(Task brief): If a line of the listing below contains the string "color", count it, then give the total by itself.

-.-.-

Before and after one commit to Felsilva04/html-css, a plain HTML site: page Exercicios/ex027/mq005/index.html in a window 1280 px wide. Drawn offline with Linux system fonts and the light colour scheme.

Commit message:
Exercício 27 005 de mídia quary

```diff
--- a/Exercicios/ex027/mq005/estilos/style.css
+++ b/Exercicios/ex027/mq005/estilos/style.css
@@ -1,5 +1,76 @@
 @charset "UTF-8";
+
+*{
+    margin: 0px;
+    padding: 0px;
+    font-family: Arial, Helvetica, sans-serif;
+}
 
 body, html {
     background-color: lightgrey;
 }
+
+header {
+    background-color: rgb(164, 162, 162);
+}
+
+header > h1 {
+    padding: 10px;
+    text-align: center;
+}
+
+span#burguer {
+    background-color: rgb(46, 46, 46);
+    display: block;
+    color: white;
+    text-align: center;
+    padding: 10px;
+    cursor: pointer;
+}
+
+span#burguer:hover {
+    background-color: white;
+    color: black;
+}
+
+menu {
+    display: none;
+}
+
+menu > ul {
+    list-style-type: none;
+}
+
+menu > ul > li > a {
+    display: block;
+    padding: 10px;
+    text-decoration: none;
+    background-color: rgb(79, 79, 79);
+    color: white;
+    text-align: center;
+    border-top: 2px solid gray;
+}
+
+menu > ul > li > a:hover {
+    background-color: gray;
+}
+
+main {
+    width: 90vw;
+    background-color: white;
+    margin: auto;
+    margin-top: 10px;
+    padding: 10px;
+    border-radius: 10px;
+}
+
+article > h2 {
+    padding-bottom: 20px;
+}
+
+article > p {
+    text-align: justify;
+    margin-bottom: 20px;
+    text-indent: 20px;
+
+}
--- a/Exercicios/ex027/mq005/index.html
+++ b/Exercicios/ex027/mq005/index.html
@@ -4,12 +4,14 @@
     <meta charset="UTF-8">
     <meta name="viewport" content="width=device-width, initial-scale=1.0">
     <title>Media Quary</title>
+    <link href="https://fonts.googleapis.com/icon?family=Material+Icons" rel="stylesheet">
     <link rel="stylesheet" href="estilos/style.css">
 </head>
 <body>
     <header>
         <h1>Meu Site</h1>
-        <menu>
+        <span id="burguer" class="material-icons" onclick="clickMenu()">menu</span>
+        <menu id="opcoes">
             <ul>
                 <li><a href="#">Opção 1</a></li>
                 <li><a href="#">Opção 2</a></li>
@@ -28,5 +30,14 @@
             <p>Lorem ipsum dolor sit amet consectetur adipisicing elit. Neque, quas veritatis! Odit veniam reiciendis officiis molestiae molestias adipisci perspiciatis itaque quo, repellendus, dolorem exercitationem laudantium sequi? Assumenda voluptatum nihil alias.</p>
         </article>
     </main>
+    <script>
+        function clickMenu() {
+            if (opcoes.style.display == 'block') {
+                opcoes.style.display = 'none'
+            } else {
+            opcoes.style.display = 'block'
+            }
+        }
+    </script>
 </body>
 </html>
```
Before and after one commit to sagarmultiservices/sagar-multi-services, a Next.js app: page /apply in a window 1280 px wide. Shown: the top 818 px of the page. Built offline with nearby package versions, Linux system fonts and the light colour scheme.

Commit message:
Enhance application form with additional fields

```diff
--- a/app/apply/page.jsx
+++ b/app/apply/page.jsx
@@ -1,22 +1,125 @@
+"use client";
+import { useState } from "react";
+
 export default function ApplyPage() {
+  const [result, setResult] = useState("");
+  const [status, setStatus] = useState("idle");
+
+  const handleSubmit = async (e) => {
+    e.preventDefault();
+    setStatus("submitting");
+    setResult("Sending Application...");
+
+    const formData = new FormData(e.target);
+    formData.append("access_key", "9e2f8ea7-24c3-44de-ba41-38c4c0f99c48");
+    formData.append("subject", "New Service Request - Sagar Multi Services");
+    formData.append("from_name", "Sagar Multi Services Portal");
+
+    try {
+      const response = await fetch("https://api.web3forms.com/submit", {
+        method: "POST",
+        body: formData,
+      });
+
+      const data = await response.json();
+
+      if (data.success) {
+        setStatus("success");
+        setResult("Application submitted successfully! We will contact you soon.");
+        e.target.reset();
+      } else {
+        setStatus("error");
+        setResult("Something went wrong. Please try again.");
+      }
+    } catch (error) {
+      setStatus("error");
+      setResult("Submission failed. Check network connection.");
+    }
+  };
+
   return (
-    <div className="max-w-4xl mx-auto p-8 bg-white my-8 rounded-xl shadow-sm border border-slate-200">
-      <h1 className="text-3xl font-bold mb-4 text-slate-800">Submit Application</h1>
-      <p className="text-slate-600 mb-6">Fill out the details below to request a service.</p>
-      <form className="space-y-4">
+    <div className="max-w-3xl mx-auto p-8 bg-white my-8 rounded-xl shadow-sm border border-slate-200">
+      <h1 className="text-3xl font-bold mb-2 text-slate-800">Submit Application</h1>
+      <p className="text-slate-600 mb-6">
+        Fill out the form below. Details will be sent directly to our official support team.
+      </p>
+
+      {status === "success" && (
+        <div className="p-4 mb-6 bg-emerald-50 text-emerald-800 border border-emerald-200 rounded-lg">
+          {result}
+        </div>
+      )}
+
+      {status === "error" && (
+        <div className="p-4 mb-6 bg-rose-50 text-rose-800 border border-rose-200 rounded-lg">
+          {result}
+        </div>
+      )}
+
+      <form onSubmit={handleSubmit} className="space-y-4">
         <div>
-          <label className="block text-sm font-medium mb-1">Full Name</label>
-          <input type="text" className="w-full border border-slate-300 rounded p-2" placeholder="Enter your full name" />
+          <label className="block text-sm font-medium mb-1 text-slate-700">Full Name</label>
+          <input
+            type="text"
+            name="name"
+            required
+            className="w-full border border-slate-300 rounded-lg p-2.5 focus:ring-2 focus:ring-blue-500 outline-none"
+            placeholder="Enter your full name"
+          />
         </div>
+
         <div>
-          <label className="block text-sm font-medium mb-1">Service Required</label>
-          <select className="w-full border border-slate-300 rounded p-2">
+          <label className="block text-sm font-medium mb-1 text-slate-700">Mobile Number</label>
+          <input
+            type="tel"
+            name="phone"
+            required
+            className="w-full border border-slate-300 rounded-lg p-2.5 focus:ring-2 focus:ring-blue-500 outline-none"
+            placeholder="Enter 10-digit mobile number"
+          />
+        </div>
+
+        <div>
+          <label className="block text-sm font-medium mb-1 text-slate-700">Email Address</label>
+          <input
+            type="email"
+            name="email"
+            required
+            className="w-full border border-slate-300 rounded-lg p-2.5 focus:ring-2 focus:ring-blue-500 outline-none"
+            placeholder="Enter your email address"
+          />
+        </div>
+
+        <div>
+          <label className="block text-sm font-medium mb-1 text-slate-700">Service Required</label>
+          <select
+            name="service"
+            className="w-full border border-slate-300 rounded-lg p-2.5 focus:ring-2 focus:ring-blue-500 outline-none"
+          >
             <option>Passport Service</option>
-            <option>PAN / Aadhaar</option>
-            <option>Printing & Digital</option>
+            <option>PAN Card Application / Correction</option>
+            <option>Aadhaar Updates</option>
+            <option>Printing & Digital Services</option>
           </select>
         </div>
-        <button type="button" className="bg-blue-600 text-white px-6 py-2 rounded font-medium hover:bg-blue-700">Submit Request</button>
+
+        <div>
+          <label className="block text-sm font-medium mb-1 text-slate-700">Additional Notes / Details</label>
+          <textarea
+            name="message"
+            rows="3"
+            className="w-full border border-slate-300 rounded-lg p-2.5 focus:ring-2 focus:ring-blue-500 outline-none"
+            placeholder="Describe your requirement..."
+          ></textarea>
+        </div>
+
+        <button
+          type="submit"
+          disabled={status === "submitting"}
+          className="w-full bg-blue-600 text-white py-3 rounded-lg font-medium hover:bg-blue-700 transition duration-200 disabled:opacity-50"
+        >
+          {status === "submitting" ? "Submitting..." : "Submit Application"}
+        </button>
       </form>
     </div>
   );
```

-.-.-

(Written answer): 10